_Work required_:
Each line of the material that mentions the word "const" is to be copied.

_Dataset entries_:
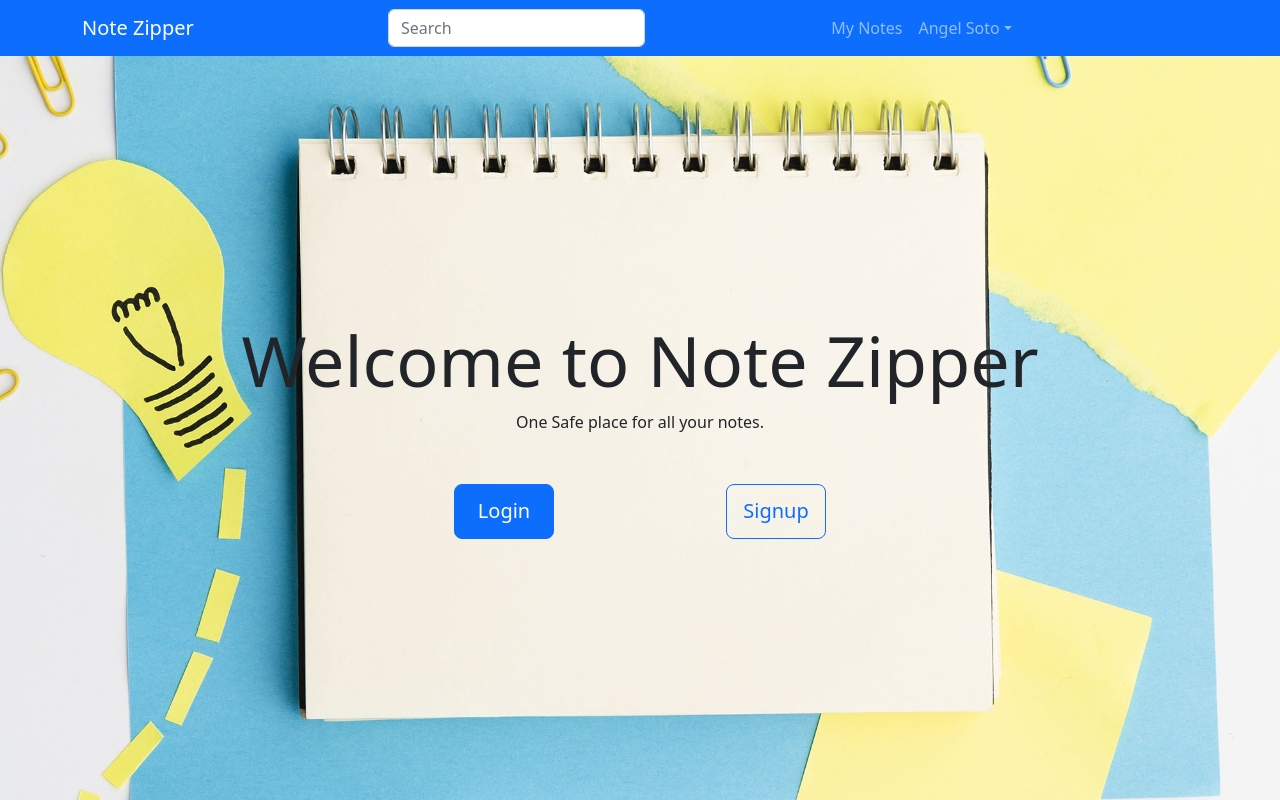
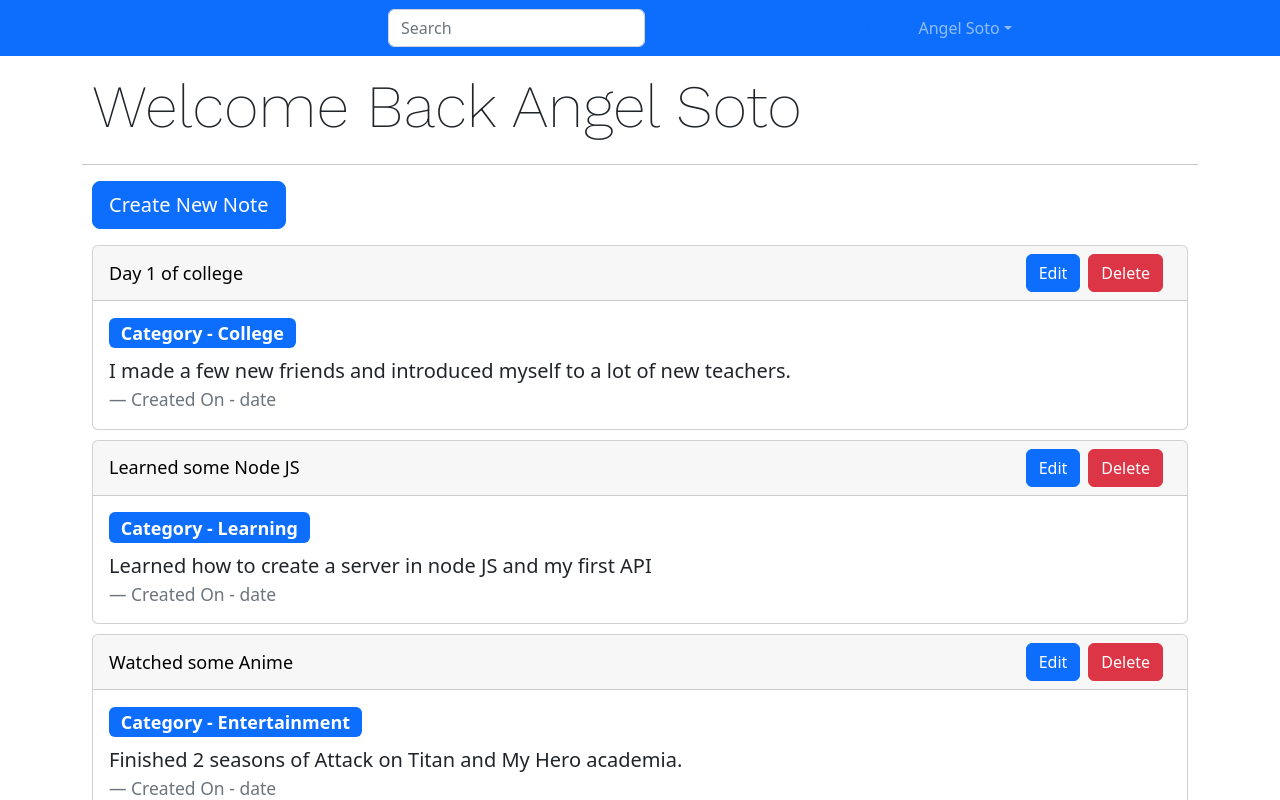
Before and after one commit to Angeltheesoto/Task_App, a React (Create React App) app in the folder front-end/: page /mynotes in a window 1280 px wide. Shown: the top 800 px of the page. Built offline with nearby package versions, Linux system fonts and the light colour scheme.

Commit message:
Finished Creating My Notes Page with react router dom

```diff
--- a/front-end/package.json
+++ b/front-end/package.json
@@ -10,7 +10,8 @@
     "react": "^18.2.0",
     "react-bootstrap": "^2.5.0",
     "react-dom": "^18.2.0",
-    "react-scripts": "5.0.1",
+    "react-router-dom": "^5.0.0",
+    "react-scripts": "^2.1.3",
     "web-vitals": "^2.1.4"
   },
   "scripts": {
--- a/front-end/src/App.js
+++ b/front-end/src/App.js
@@ -1,4 +1,5 @@
 // Dependencies
+import { BrowserRouter, Route, Link } from "react-router-dom";
 import React from "react";
 import "bootstrap/dist/css/bootstrap.min.css";
 
@@ -6,17 +7,19 @@ import "bootstrap/dist/css/bootstrap.min.css";
 import Footer from "./components/Footer/Footer";
 import Header from "./components/Header/Header";
 import LandingPage from "./screens/LandingPage/LandingPage";
+import MyNotes from "./screens/MyNotes/MyNotes";
 
-function App() {
+const App = () => {
   return (
-    <div>
+    <BrowserRouter>
       <Header />
       <main>
-        <LandingPage />
+        <Route path="/" component={LandingPage} exact />
+        <Route path="/mynotes" component={MyNotes} />
       </main>
       <Footer />
-    </div>
+    </BrowserRouter>
   );
-}
+};
 
 export default App;
--- a/front-end/src/components/Footer/Footer.js
+++ b/front-end/src/components/Footer/Footer.js
@@ -1,3 +1,4 @@
+import React from "react";
 import Container from "react-bootstrap/esm/Container";
 import Row from "react-bootstrap/Row";
 import Col from "react-bootstrap/Col";
--- a/front-end/src/components/Header/Header.js
+++ b/front-end/src/components/Header/Header.js
@@ -5,12 +5,22 @@ import Navbar from "react-bootstrap/Navbar";
 import NavDropdown from "react-bootstrap/NavDropdown";
 import Form from "react-bootstrap/Form";
 import FormControl from "react-bootstrap/FormControl";
+import {
+  BrowserRouter as Router,
+  Switch,
+  Route,
+  Link,
+  useParams,
+  useRouteMatch,
+} from "react-router-dom";
 
 const Header = () => {
   return (
     <Navbar bg="primary" expand="lg" variant="dark">
       <Container>
-        <Navbar.Brand href="/">Note Zipper</Navbar.Brand>
+        <Navbar.Brand>
+          <Link to="/">Note Zipper</Link>
+        </Navbar.Brand>
         <Navbar.Toggle aria-controls="basic-navbar-nav" />
         <Navbar.Collapse id="basic-navbar-nav">
           <Nav className="m-auto">
@@ -24,7 +34,9 @@ const Header = () => {
           </Nav>
 
           <Nav className="me-auto">
-            <Nav.Link href="#home">My Notes</Nav.Link>
+            <Nav.Link>
+              <Link to="mynotes">My Notes</Link>
+            </Nav.Link>
             <NavDropdown title="Angel Soto" id="basic-nav-dropdown">
               <NavDropdown.Item href="#action/3.1">My Profile</NavDropdown.Item>
               <NavDropdown.Divider />
--- /dev/null
+++ b/front-end/src/components/MainScreen.css
@@ -0,0 +1,25 @@
+@import url("https://fonts.googleapis.com/css2?family=Amatic+SC&family=Roboto&family=Shadows+Into+Light&family=Work+Sans:wght@200&display=swap");
+
+.mainback {
+  min-height: 93vh;
+  display: flex;
+  padding: 10px 0;
+}
+
+.page {
+  width: 100%;
+}
+
+.heading {
+  font-size: 60px;
+  font-family: "Work Sans", sans-serif;
+  padding: 5px 10px;
+}
+
+@media screen and (max-width: 600px) {
+  .heading {
+    font-size: 30px;
+    display: flex;
+    justify-content: center;
+  }
+}
--- /dev/null
+++ b/front-end/src/components/MainScreen.js
@@ -0,0 +1,25 @@
+import React from "react";
+import { Container, Row } from "react-bootstrap";
+import "./MainScreen.css";
+
+const MainScreen = ({ title, children }) => {
+  return (
+    <div className="mainback">
+      <Container>
+        <Row>
+          <div className="page">
+            {title && (
+              <>
+                <h1 className="heading">{title}</h1>
+                <hr />
+              </>
+            )}
+            {children}
+          </div>
+        </Row>
+      </Container>
+    </div>
+  );
+};
+
+export default MainScreen;
--- /dev/null
+++ b/front-end/src/data/notes.js
@@ -0,0 +1,30 @@
+const notes = [
+  {
+    _id: "1",
+    title: "Day 1 of college",
+    content:
+      "I made a few new friends and introduced myself to a lot of new teachers.",
+    category: "College",
+  },
+  {
+    _id: "2",
+    title: "Learned some Node JS",
+    content: "Learned how to create a server in node JS and my first API",
+    category: "Learning",
+  },
+  {
+    _id: "3",
+    title: "Watched some Anime",
+    content: "Finished 2 seasons of Attack on Titan and My Hero academia.",
+    category: "Entertainment",
+  },
+  {
+    _id: 4,
+    title: "Started React JS",
+    content:
+      "Made my first App in React JS, feels awesome to learn something new. I aim to be a full stack dev someday",
+    category: "Learning",
+  },
+];
+
+module.exports = notes;
--- /dev/null
+++ b/front-end/src/screens/MyNotes/MyNotes.js
@@ -0,0 +1,75 @@
+import React from "react";
+import MainScreen from "../../components/MainScreen";
+import { Accordion, Badge, Button, Card } from "react-bootstrap";
+import {
+  BrowserRouter as Router,
+  Switch,
+  Route,
+  Link,
+  useParams,
+  useRouteMatch,
+} from "react-router-dom";
+import notes from "../../data/notes";
+
+const MyNotes = () => {
+  const deleteHandler = (id) => {
+    if (window.confirm("Are you sure?")) {
+    }
+  };
+
+  return (
+    <MainScreen title="Welcome Back Angel Soto">
+      <Link to="createnote">
+        <Button style={{ marginLeft: 10, marginBottom: 6 }} size="lg">
+          Create New Note
+        </Button>
+      </Link>
+      {notes.map((note) => (
+        // <Accordion>
+        <Card style={{ margin: 10 }}>
+          <Card.Header style={{ display: "flex" }}>
+            <span
+              style={{
+                color: "black",
+                textDecoration: "none",
+                flex: 1,
+                cursor: "pointer",
+                alignSelf: "center",
+                fontSize: 18,
+              }}
+            >
+              {/* <Accordion.Toggle as={Card.Text} variant="link" eventKey="0"> */}
+              {note.title}
+              {/* </Accordion.Toggle> */}
+            </span>
+            <div>
+              <Button href={`/note/${note._id}`}>Edit</Button>
+              <Button
+                variant="danger"
+                className="mx-2"
+                onClick={() => deleteHandler(note._id)}
+              >
+                Delete
+              </Button>
+            </div>
+          </Card.Header>
+          {/* <Accordion.Collapse eventKey="0"> */}
+          <Card.Body>
+            <h4>
+              <Badge variant="success">Category - {note.category}</Badge>
+            </h4>
+
+            <blockquote className="blockquote mb-0">
+              <p>{note.content}</p>
+              <footer className="blockquote-footer">Created On - date</footer>
+            </blockquote>
+          </Card.Body>
+          {/* </Accordion.Collapse> */}
+        </Card>
+        // </Accordion>
+      ))}
+    </MainScreen>
+  );
+};
+
+export default MyNotes;
--- a/package.json
+++ b/package.json
@@ -6,7 +6,7 @@
   "scripts": {
     "start": "nodemon back-end/server.js"
   },
-  "author": "Angel",
+  "author": "Angel Soto",
   "license": "ISC",
   "dependencies": {
     "dotenv": "^16.0.2",
```
Also changed, not shown: 2 other files (tests, documents, lock files or other folders).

_Problem solution_:
+const App = () => {
 const Header = () => {
@@ -24,7 +34,9 @@ const Header = () => {
+const MainScreen = ({ title, children }) => {
+const notes = [
+const MyNotes = () => {
+  const deleteHandler = (id) => {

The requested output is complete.